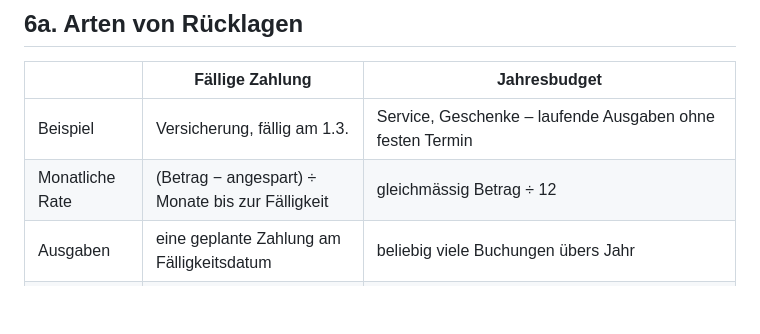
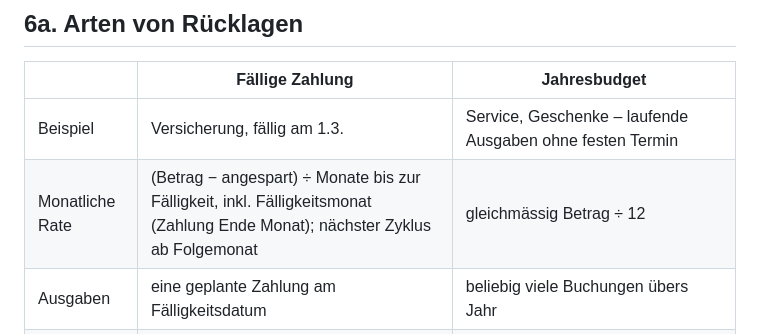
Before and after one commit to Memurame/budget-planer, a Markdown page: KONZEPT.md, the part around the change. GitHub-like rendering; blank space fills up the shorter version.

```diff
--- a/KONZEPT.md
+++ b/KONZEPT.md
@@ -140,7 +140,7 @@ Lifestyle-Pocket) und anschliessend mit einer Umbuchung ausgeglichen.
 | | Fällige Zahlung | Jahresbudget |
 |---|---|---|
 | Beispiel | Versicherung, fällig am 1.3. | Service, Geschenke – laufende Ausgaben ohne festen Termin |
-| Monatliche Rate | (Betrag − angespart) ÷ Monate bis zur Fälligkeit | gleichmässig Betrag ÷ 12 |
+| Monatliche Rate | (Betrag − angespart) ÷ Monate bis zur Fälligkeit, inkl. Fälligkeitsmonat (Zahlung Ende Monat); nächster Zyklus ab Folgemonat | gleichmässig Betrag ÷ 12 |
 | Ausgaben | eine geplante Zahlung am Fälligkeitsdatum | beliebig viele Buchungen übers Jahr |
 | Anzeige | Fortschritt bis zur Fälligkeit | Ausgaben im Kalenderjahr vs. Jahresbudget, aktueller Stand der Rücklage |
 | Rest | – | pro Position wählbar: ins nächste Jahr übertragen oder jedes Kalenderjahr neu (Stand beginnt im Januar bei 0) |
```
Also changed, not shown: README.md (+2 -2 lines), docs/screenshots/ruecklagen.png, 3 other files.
----
= Aim of the task =
Please reproduce the entries from above exactly; images are not part of the copy.

= Answer for the task =
Before and after one commit to Memurame/budget-planer, a Markdown page: KONZEPT.md, the part around the change. GitHub-like rendering; blank space fills up the shorter version.

```diff
--- a/KONZEPT.md
+++ b/KONZEPT.md
@@ -140,7 +140,7 @@ Lifestyle-Pocket) und anschliessend mit einer Umbuchung ausgeglichen.
 | | Fällige Zahlung | Jahresbudget |
 |---|---|---|
 | Beispiel | Versicherung, fällig am 1.3. | Service, Geschenke – laufende Ausgaben ohne festen Termin |
-| Monatliche Rate | (Betrag − angespart) ÷ Monate bis zur Fälligkeit | gleichmässig Betrag ÷ 12 |
+| Monatliche Rate | (Betrag − angespart) ÷ Monate bis zur Fälligkeit, inkl. Fälligkeitsmonat (Zahlung Ende Monat); nächster Zyklus ab Folgemonat | gleichmässig Betrag ÷ 12 |
 | Ausgaben | eine geplante Zahlung am Fälligkeitsdatum | beliebig viele Buchungen übers Jahr |
 | Anzeige | Fortschritt bis zur Fälligkeit | Ausgaben im Kalenderjahr vs. Jahresbudget, aktueller Stand der Rücklage |
 | Rest | – | pro Position wählbar: ins nächste Jahr übertragen oder jedes Kalenderjahr neu (Stand beginnt im Januar bei 0) |
```
Also changed, not shown: README.md (+2 -2 lines), docs/screenshots/ruecklagen.png, 3 other files.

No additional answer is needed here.